Dataset content: Begin

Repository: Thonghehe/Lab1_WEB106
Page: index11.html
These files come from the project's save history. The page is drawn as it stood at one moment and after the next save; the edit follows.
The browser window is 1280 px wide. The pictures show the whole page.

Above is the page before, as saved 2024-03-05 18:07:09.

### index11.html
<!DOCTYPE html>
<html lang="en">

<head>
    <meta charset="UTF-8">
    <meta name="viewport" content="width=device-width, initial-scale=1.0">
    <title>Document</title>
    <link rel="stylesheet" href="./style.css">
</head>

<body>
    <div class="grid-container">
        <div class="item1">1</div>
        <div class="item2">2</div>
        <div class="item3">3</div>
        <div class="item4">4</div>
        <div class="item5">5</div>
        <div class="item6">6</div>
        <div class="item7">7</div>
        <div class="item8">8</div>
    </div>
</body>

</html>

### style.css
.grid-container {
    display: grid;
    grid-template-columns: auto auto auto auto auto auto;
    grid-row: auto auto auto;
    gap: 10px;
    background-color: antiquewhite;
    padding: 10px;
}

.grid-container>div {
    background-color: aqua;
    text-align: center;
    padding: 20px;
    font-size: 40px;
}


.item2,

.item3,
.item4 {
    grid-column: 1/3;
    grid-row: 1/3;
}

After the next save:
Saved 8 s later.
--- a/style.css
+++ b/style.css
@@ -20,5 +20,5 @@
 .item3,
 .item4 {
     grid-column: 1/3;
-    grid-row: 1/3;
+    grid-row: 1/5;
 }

Dataset content: End
Dataset content: Begin

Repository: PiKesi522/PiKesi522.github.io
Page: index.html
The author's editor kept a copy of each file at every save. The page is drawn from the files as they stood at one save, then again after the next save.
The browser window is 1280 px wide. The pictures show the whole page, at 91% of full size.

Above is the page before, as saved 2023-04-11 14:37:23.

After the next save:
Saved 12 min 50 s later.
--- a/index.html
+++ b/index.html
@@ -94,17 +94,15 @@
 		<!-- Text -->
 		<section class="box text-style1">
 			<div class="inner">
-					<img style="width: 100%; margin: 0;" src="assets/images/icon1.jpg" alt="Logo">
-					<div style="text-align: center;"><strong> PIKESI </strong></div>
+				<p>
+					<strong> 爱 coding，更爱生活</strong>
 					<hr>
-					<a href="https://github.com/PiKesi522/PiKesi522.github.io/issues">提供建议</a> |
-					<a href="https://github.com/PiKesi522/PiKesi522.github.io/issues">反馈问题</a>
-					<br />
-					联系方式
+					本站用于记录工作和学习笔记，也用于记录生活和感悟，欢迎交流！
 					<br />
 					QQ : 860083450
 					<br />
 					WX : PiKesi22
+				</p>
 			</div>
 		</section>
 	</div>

Dataset content: End

Exercise description: Determine how many lines in the data contain the string "class", and give the number only.

Completed task: 11